Writing their rough drafts exemplify love/hate relationships for authors. When the words come easily, and the scenes blossom full of life and color, it's exhilarating. It's a rush like no other. Other times though, each scene is hazy if you can see it at all, and the words dance just out of your memory's reach. That's when composing becomes difficult and procrastination in all its forms becomes tempting.
I've hit the point where Icarus becomes hazy. Oh, I have it fully outlined. I know what is supposed to happen, but it's all new territory. For most of what I've written in the rough so far, it existed in the old version The Writer's Hood printed back when it was still a thing, or at the very least, I'd worked through scenes in my head over the decade since the e-zine's closing. Having lived for more years and seen more of the world if only through documentaries and news broadcasts changed much of what I'd planned. The entire last half of the novel is brand new, which is just part of why I hemmed and hawed so much following reaching the halfway mark.
When, where, and how should you use quotation marks in your writing? It's a question that confuses people and causes a lot of problems for them and not just when it comes to writing dialogue. Today we'll discuss the proper usage of quotation marks in fiction and non-fiction, formal and informal writing.
How do I quote someone in an essay?
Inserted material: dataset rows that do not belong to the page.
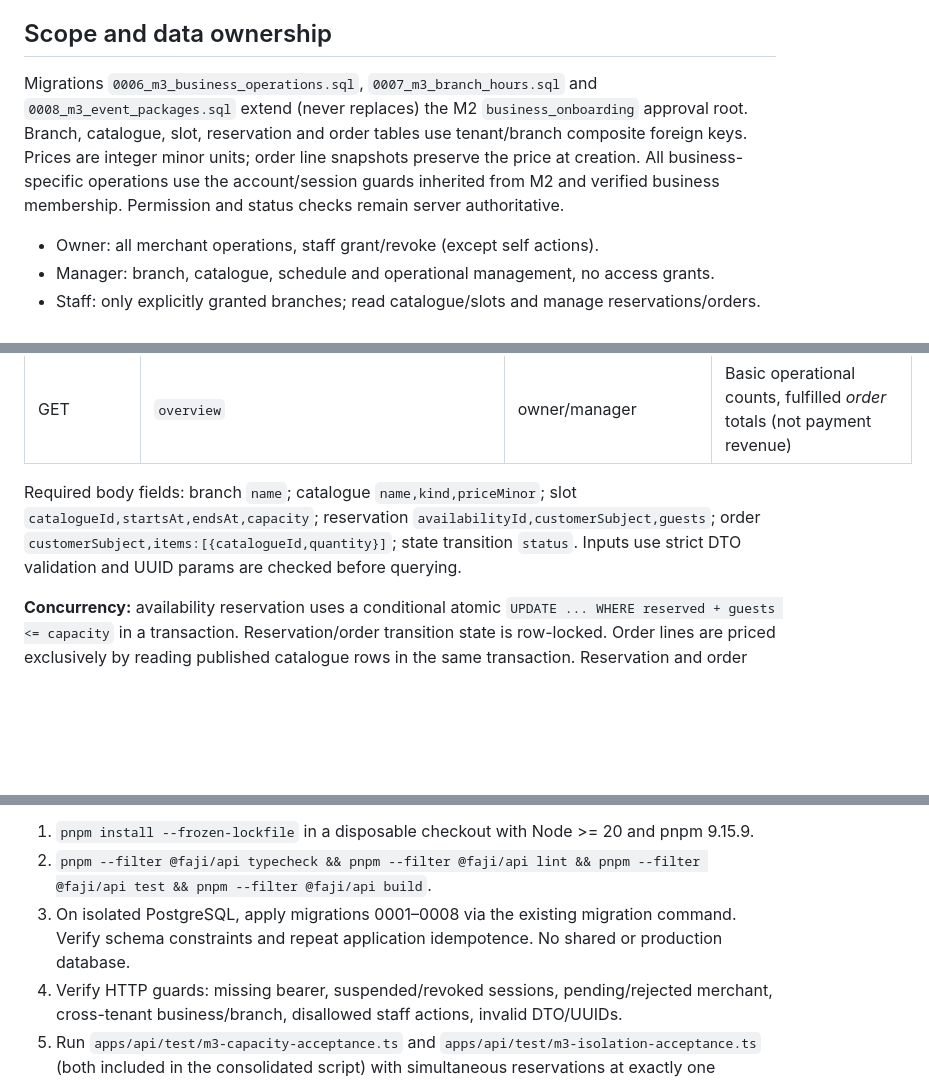
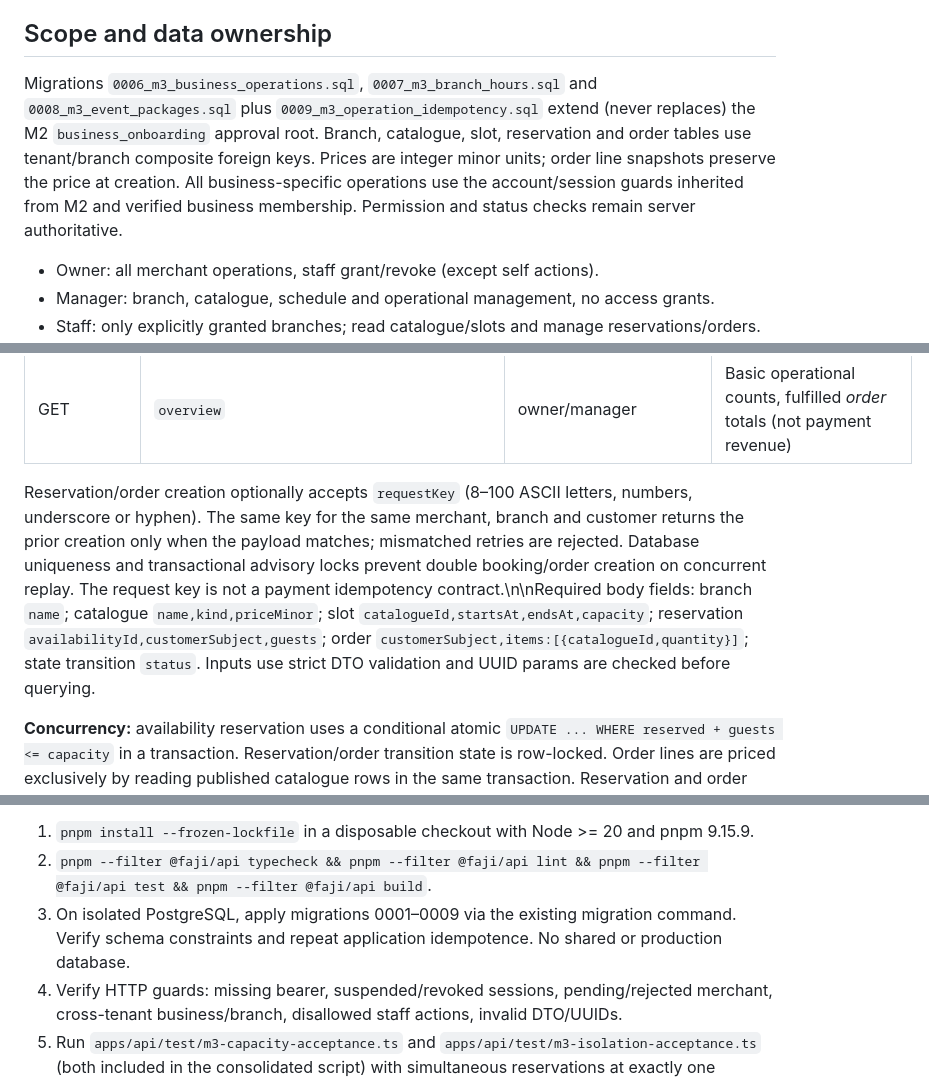
Before and after one commit to fajify1-ai/Fajify, a Markdown page: docs/engineering/PHASE_1_MILESTONE_3_IMPLEMENTATION.md, 3 parts joined by grey strips. Rendered like a GitHub page; blank space fills up the shorter version.

Commit message:
docs(m3-p1): document idempotent merchant operation retries and migration 0009

```diff
--- a/docs/engineering/PHASE_1_MILESTONE_3_IMPLEMENTATION.md
+++ b/docs/engineering/PHASE_1_MILESTONE_3_IMPLEMENTATION.md
@@ -6,7 +6,7 @@
 
 ## Scope and data ownership
 
-Migrations `0006_m3_business_operations.sql`, `0007_m3_branch_hours.sql` and `0008_m3_event_packages.sql` extend (never replaces) the M2 `business_onboarding` approval root. Branch, catalogue, slot, reservation and order tables use tenant/branch composite foreign keys. Prices are integer minor units; order line snapshots preserve the price at creation. All business-specific operations use the account/session guards inherited from M2 and verified business membership. Permission and status checks remain server authoritative.
+Migrations `0006_m3_business_operations.sql`, `0007_m3_branch_hours.sql` and `0008_m3_event_packages.sql` plus `0009_m3_operation_idempotency.sql` extend (never replaces) the M2 `business_onboarding` approval root. Branch, catalogue, slot, reservation and order tables use tenant/branch composite foreign keys. Prices are integer minor units; order line snapshots preserve the price at creation. All business-specific operations use the account/session guards inherited from M2 and verified business membership. Permission and status checks remain server authoritative.
 
 - Owner: all merchant operations, staff grant/revoke (except self actions).
 - Manager: branch, catalogue, schedule and operational management, no access grants.
@@ -39,7 +39,7 @@ All routes are under `/api/v1/businesses/:businessId`, require signed bearer tok
 | POST | `staff/revocations` | owner | Revoke existing manager or branch-staff grants |
 | GET | `overview` | owner/manager | Basic operational counts, fulfilled *order* totals (not payment revenue) |
 
-Required body fields: branch `name`; catalogue `name,kind,priceMinor`; slot `catalogueId,startsAt,endsAt,capacity`; reservation `availabilityId,customerSubject,guests`; order `customerSubject,items:[{catalogueId,quantity}]`; state transition `status`. Inputs use strict DTO validation and UUID params are checked before querying.
+Reservation/order creation optionally accepts `requestKey` (8–100 ASCII letters, numbers, underscore or hyphen). The same key for the same merchant, branch and customer returns the prior creation only when the payload matches; mismatched retries are rejected. Database uniqueness and transactional advisory locks prevent double booking/order creation on concurrent replay. The request key is not a payment idempotency contract.\n\nRequired body fields: branch `name`; catalogue `name,kind,priceMinor`; slot `catalogueId,startsAt,endsAt,capacity`; reservation `availabilityId,customerSubject,guests`; order `customerSubject,items:[{catalogueId,quantity}]`; state transition `status`. Inputs use strict DTO validation and UUID params are checked before querying.
 
 **Concurrency:** availability reservation uses a conditional atomic `UPDATE ... WHERE reserved + guests <= capacity` in a transaction. Reservation/order transition state is row-locked. Order lines are priced exclusively by reading published catalogue rows in the same transaction. Reservation and order transitions append events to the existing transactional outbox; no event consumer or external side effects are enabled here.
 
@@ -55,7 +55,7 @@ A prepared but **not executed** consolidated script is at `tooling/verify-m3-p1-
 
 1. `pnpm install --frozen-lockfile` in a disposable checkout with Node >= 20 and pnpm 9.15.9.
 2. `pnpm --filter @faji/api typecheck && pnpm --filter @faji/api lint && pnpm --filter @faji/api test && pnpm --filter @faji/api build`.
-3. On isolated PostgreSQL, apply migrations 0001–0008 via the existing migration command. Verify schema constraints and repeat application idempotence. No shared or production database.
+3. On isolated PostgreSQL, apply migrations 0001–0009 via the existing migration command. Verify schema constraints and repeat application idempotence. No shared or production database.
 4. Verify HTTP guards: missing bearer, suspended/revoked sessions, pending/rejected merchant, cross-tenant business/branch, disallowed staff actions, invalid DTO/UUIDs.
 5. Run `apps/api/test/m3-capacity-acceptance.ts` and `apps/api/test/m3-isolation-acceptance.ts` (both included in the consolidated script) with simultaneous reservations at exactly one remaining seat, cancellation releasing capacity, foreign catalogue item/order reference, duplicate/illegal status transitions and rollbacks.
 6. `pnpm --filter @faji/api contracts`, review and commit the generated OpenAPI snapshot; check new business endpoints and existing M2 routes for regressions.
```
First, you need to decide if you're going to quote them word for word or if you want to paraphrase what they said. If they were long winded in their explanation of something, paraphrasing might be best. Otherwise it looks like you are using the quote to bump up your word count without presenting your take on the subject, which can hurt your grade. The best quotes to use in school papers are short, to the point, and given by experts in the topic you're discussing in the paper.
In addition to working as a freelance writer, A. B. England is a novelist, all around geek, avid crafter, and a homeschooling mother of two.
She is an autistic creator with a love of mythology, fantasy, and all flavors of science fiction.
Yekara Series Book 2
The Icarus Project
Rough Draft Progress
77384 / 75000
Myth & Science Collection
Icarus Series Book 2
Sketched w/ Some Drafting
Yekara Series Book 3
Myth & Science Collection 2
Intent Only at this Time
Icarus Trilogy Book 3
Supers Collection 2
Intent Only at this Time
Yekara Series Book 4